Virtual Montmartre: “[C]ontent related to artistic, historic, geographical, musical and literary activities occurring in Montmartre during the early part of the 20th century.” See

Virtual World Web: “A software platform for building virtual reality experiences.” See

virus.circus: A video by Micha Cárdenas and Elle Mehrmand. See

Visual Thesaurus: “[A]n interactive dictionary and thesaurus which creates word maps that blossom with meanings and branch to related words. Its innovative display encourages exploration and learning.” See

Visualizing Venice: “[A] Digital Humanities initiative that consists of students, scholars and architects at all levels of their careers who are actively involved in research projects to generate digital models and maps of the city of Venice, its territories, and its lagoon.” See

Vive: A virtual reality headset developed by HTC and Valve Corporation. See

VNS Matrix: An artist collective founded in 1991 by Francesca da Rimini, Virginia Barrett, Julieanne Pierce, and Josie Starrs that “tried to redefine the role and image of women in art and technology.” See

Wanisinowin: A videogame by Meagan Byrne (2015). See

We Sing for Healing: “[A] musical text adventure game made from a place where Google Maps can’t zoom in and Skype doesn’t load, using Dreamweaver and Photoshop with SoundCloud tracks by Exquisite Ghost.” See

Weasley-o-Meter: A tutorial to make a Weasley-o-Meter, featuring a Spark Core and Internet Button, “inspired by the clock in the Weasley house that is seen in the second Harry Potter.” See

Web Accessibility in Mind (WebAIM): A non-profit organization based at the Center for Persons with Disabilities at Utah State University, “WebAIM (Web Accessibility In Mind) has provided comprehensive web accessibility solutions since 1999.” See

The WELL: “The WELL, launched back in 1985 as the Whole Earth ‘Lectronic Link, continues to provide a cherished watering hole for articulate and playful thinkers from all walks of life.” See

Wikibooks: A Wikimedia project for collaboratively writing open-content textbooks that anyone can edit.

William Bunge’s Maps of Detroit: “Detroit Cartography/Geography = DETROITography—we are all about maps and geography of Detroit. We like to write about maps that other people make about the City as well as create our own maps of Detroit.” See and

With Those We Love Alive: A piece of interactive fiction by Porpentine Charity Heartscape built using Twine. See

Women Who Rock: A community that “brings together scholars, musicians, media-makers, performers, artists, and activists to explore the role of women and popular music in the creation of cultural scenes and social justice movements in the Americas and beyond.” See

Women Who Rock Oral History Archive: “The Women Who Rock Digital Oral History Archive fosters the development of participant-driven scholarship, on-line exhibits, curriculum, and media production.” See
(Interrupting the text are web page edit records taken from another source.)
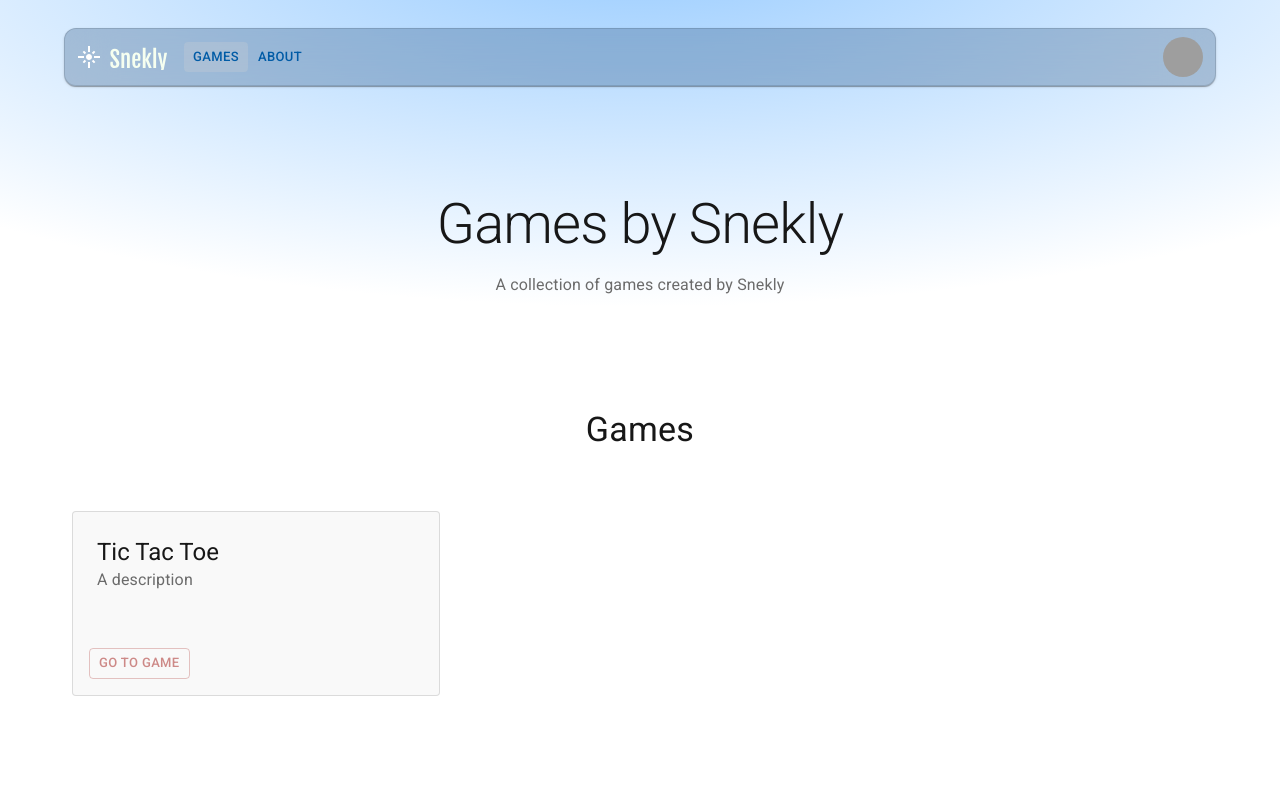
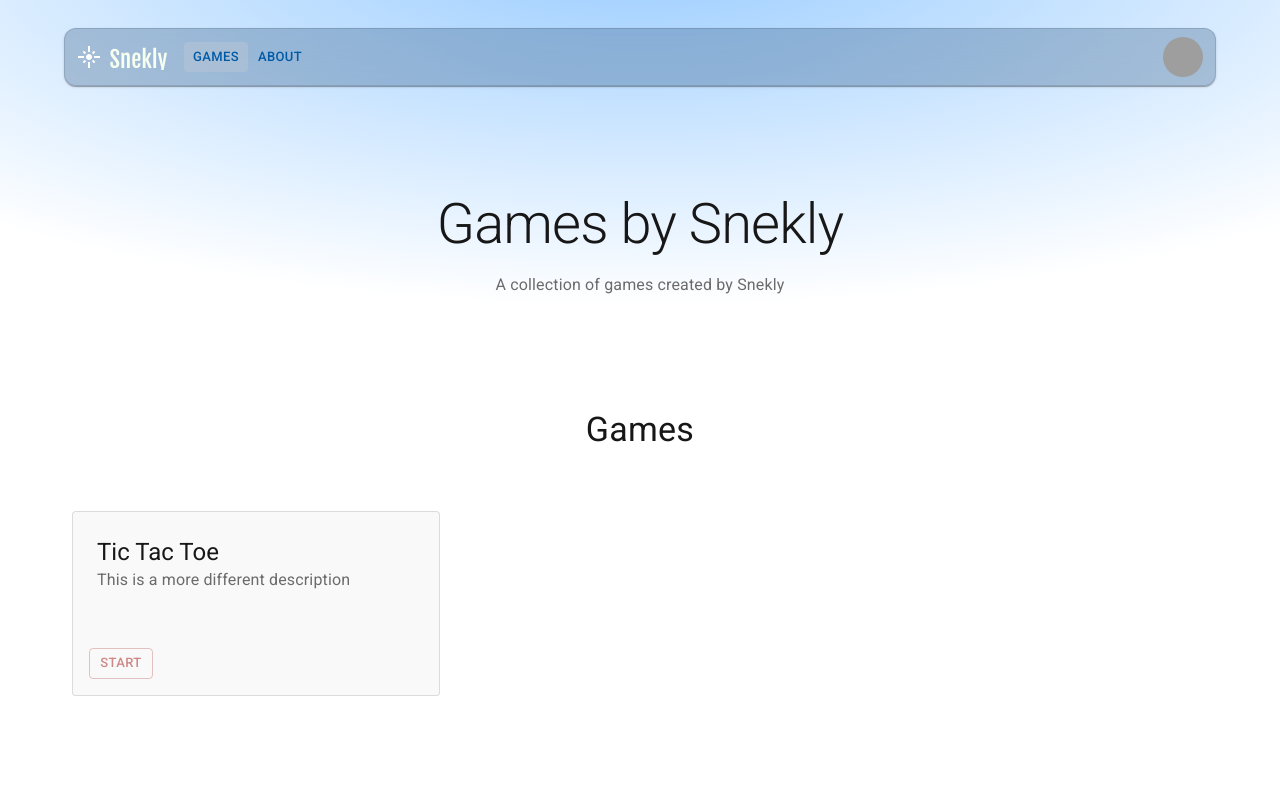
Before and after one commit to RoundyWorld/snekly-front, a Next.js app: page / in a window 1280 px wide. Shown: the top 796 px of the page. Built offline with nearby package versions, Linux system fonts and the light colour scheme; grey boxes are pictures that could not be loaded; what @mui/material-nextjs would draw is missing.

Commit message:
Verifying new laptop set up

```diff
--- a/src/app/games/page.tsx
+++ b/src/app/games/page.tsx
@@ -6,9 +6,9 @@ import TicTacToe from "@/components/games/TicTacToe";
 const games = [
   {
     title: "Tic Tac Toe",
-    description: "A description",
+    description: "This is a more different description",
     link: "A link",
-    buttonText: "go to game",
+    buttonText: "start",
   },
 ];
 
```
WordPress: “[W]eb software you can use to create a beautiful website, blog, or app. . . . The core software is built by hundreds of community volunteers, and when you’re ready for more there are thousands of plugins and themes available to transform your site into almost anything you can imagine.” See

World Wide Web / Million Man March: An interactive CD-ROM by Reginald Woolery that “suggests the fluidity of ‘race and place’ at play, yet denied, in contemporary dialogues centering on technology and emergent social bodies.” See

xxn: Jonathan Kemp. See

YoHa: A partnership between Graham Harwood and Matsuko Yokokoji (est. 1994) who co-founded the artists group Mongrel (1996-2007) and established the Mediashed, a free-media lab in Southend-on-sea (2005-08). See

Young-Hae Chang Heavy Industries: A Seoul-based web art group. See

YouTube: “Enjoy the videos and music you love, upload original content, and share it all with friends, family, and the world on YouTube.” See

Zooniverse: “[T]he world’s largest and most popular platform for people-powered research. This research is made possible by volunteers—hundreds of thousands of people around the world who come together to assist professional researchers.” See

Cover image for the Companion by Danielle Morgan. Featured image by Danielle Morgan, edited with texture by Kate Compton. Everything used with permission. I created this page on 19 June 2019, based on material published in the Companion in 2018, and last updated it on 30 January 2022.